Wicker discusses the events at the center of his book, "A Time to Die: The Attica Prison Revolt." The discussion also covers Wicker's thoughts on his responsibility as a journalist to his fellow man. Both Wicker and Terkel read excerpts from the book. (includes excerpts from T2576, 1970 Nov. 20).
Robert Vaughn takes time out from his Drury Lane appearance in "Tender Trap" to discuss his new book "Only Victims" with Studs Terkel. The discussion spans the years 1938 when Martin Dies became the first House Committee on Unamerican Activities (HUAC) chairman to Vice President Spiro Agnew's condemnation of the "New York Times" and "Washington Post". Vaughn created the title of his book "Only Victims" from a Dalton Trumbo speech that reflected back on the era of HUAC as being one where there were no heroes, no villains, only victims.
Richard G. Hatcher and Alexander Poinsett discuss Gary, Indiana, their book "Black Power: Gary Style," politics, and race relations. They discuss the corruption in Gary, Indiana and Gary politics. Includes Richard G. Hatcher reading his old speech from his book "Black Power: Gary Style."
Studs and Spivak talk all things labor: unions, strikes, and spies.
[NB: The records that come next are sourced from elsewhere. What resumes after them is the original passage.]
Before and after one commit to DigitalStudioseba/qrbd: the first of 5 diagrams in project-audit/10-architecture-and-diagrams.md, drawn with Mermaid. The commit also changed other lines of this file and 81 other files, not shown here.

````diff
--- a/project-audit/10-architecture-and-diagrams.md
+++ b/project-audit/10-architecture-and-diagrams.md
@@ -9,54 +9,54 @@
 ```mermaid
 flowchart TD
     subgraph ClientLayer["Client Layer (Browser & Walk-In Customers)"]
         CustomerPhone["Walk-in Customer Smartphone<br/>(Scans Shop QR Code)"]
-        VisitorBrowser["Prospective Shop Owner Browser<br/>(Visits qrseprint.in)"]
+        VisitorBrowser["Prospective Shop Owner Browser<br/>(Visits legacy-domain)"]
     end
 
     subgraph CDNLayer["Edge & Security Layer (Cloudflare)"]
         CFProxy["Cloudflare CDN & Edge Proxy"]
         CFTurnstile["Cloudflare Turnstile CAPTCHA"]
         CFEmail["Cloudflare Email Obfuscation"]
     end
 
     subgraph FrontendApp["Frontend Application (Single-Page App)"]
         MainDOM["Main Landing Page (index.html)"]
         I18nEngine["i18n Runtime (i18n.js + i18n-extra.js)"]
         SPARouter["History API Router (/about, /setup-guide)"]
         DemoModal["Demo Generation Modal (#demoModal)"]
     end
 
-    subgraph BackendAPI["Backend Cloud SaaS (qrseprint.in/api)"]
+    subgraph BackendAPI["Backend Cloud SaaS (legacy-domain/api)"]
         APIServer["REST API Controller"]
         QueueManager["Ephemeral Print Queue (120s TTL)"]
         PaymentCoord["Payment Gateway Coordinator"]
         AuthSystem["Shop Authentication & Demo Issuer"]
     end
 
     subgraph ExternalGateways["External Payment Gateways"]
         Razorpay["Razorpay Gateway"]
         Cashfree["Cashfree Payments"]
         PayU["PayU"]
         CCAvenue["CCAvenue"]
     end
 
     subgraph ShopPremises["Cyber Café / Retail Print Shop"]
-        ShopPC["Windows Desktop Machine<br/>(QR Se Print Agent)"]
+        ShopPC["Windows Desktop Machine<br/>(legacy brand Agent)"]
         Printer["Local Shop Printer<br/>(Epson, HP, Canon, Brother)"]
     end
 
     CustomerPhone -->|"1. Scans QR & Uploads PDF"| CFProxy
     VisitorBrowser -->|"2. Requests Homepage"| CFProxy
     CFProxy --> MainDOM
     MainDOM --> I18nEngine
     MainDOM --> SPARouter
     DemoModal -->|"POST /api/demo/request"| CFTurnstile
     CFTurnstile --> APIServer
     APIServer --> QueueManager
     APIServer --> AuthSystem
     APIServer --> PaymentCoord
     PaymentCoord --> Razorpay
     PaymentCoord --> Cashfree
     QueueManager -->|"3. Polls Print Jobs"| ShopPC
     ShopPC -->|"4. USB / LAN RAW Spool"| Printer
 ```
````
Spivak's work reporting on Fascism and Socialism is also discussed.
Discussing the book "Deadly deceits: my twenty five years in the C.I.A" with the author Ralph McGehee.
Dick Gregory satirizes capital punishment in the United States, calls for the churches to take action, and talks about potential actions from "demonstrators." Other panel members answer audience questions (Father James Jones, Norval Morris, Hans W. Mattick, and Arthur Wineberg). Hosted by the University of Chicago. (Part 3 of 3)
A panel at University of Chicago Law School discuss ending capital punishment (tapes A and B) and with Dick Gregory (tape C). Includes presentations by Father James G. Jones and Norval Morris. (Part 2 of 3)
A panel at University of Chicago Law School discuss ending capital punishment (tapes A and B) and with Dick Gregory (tape C). Includes presentations from Hans W. Mattick and Arthur Wineberg. (Part 1 of 3)
Discussing capital punishment with author Nelson Algren. Includes interviews with William (Bill) Witherspoon, a death row inmate; Jack Johnson, warden of Cook County Jail; and an [unidentified woman] who marched in protest at the execution of James Dukes in 1962.